(WHAT IS NEEDED)
Report each line of the records below that holds the word "registration".

(DATA RECORDS)

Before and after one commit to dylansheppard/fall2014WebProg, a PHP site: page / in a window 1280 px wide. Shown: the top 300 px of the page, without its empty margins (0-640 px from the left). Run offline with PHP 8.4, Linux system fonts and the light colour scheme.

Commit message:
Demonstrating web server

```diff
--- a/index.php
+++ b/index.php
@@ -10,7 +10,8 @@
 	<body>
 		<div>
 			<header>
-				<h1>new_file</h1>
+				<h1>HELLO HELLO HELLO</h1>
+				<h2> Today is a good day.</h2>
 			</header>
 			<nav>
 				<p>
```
--
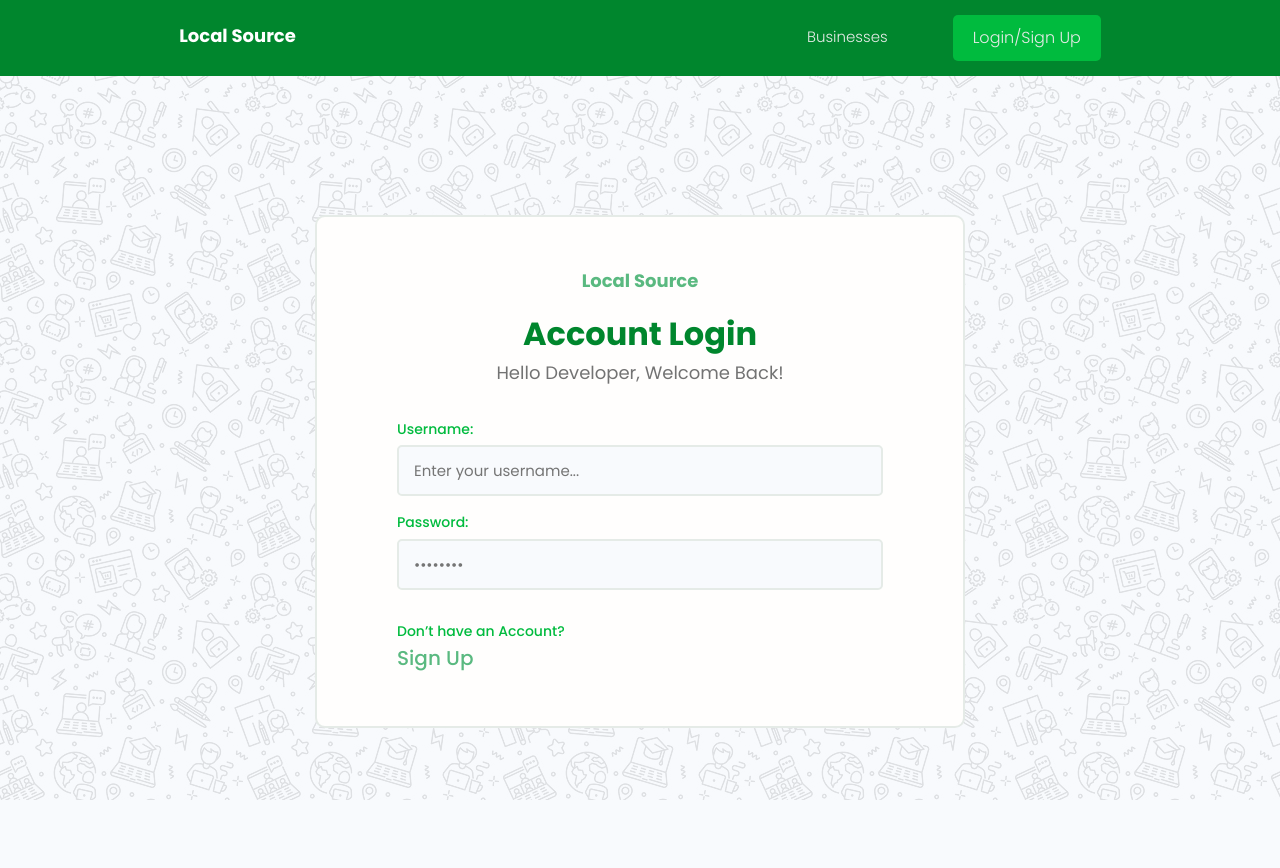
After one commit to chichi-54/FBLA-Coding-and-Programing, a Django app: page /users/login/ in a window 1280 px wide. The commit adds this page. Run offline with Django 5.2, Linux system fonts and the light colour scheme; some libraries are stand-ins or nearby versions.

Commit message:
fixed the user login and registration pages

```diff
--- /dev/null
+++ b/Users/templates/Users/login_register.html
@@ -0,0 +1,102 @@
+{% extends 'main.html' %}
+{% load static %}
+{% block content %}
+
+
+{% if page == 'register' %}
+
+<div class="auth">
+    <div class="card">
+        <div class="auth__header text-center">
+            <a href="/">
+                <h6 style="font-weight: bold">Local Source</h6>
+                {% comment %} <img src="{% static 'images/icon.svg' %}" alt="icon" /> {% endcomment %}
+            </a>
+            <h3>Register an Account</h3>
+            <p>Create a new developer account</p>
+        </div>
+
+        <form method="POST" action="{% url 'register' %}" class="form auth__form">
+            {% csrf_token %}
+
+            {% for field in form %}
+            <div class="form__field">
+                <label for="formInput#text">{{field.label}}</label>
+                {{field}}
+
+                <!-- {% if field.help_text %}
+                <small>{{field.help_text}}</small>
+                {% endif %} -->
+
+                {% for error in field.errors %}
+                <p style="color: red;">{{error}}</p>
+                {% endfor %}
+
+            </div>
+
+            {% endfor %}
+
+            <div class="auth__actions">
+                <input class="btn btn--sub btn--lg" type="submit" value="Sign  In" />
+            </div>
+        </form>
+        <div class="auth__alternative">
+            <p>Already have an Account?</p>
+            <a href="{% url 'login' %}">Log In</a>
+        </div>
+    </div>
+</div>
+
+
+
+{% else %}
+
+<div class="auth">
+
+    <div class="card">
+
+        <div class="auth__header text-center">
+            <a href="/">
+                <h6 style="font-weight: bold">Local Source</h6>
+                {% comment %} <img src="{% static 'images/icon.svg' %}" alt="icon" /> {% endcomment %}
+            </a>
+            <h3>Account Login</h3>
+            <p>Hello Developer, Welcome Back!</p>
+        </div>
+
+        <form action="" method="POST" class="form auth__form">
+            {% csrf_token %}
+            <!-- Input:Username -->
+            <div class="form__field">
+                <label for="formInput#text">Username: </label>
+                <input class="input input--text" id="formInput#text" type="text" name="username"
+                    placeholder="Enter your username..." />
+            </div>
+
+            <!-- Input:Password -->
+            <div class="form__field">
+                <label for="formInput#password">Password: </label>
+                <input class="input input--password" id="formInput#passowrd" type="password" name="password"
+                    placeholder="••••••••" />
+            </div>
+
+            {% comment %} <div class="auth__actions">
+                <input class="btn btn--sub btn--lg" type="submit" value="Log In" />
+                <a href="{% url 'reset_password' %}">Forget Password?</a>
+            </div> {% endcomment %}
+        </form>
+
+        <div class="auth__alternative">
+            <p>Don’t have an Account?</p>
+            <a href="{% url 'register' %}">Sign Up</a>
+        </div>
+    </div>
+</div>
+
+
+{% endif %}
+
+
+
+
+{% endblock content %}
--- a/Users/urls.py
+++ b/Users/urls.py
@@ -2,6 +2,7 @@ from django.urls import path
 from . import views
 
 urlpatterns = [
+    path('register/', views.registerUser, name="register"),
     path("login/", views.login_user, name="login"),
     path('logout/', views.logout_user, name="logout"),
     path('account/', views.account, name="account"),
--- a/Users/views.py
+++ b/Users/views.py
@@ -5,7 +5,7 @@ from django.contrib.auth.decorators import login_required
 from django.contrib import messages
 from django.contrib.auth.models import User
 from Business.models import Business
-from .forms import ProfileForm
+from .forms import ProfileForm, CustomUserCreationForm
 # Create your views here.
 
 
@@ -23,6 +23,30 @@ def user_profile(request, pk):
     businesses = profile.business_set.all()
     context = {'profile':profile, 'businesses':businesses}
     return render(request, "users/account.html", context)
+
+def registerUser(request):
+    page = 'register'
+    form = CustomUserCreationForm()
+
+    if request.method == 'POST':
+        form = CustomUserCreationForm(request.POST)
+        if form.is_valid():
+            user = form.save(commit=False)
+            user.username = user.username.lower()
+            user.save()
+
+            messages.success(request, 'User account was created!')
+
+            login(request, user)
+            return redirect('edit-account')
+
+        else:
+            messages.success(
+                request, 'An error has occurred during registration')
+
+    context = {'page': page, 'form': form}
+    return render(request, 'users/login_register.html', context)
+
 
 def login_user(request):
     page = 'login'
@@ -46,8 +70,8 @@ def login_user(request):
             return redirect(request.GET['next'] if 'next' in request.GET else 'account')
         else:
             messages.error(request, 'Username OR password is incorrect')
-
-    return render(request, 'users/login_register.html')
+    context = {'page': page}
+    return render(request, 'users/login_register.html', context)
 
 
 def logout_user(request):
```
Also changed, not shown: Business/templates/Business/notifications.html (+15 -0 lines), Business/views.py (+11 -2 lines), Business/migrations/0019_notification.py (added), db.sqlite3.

(REPLY TO THE TASK)
fixed the user login and registration pages
+                request, 'An error has occurred during registration')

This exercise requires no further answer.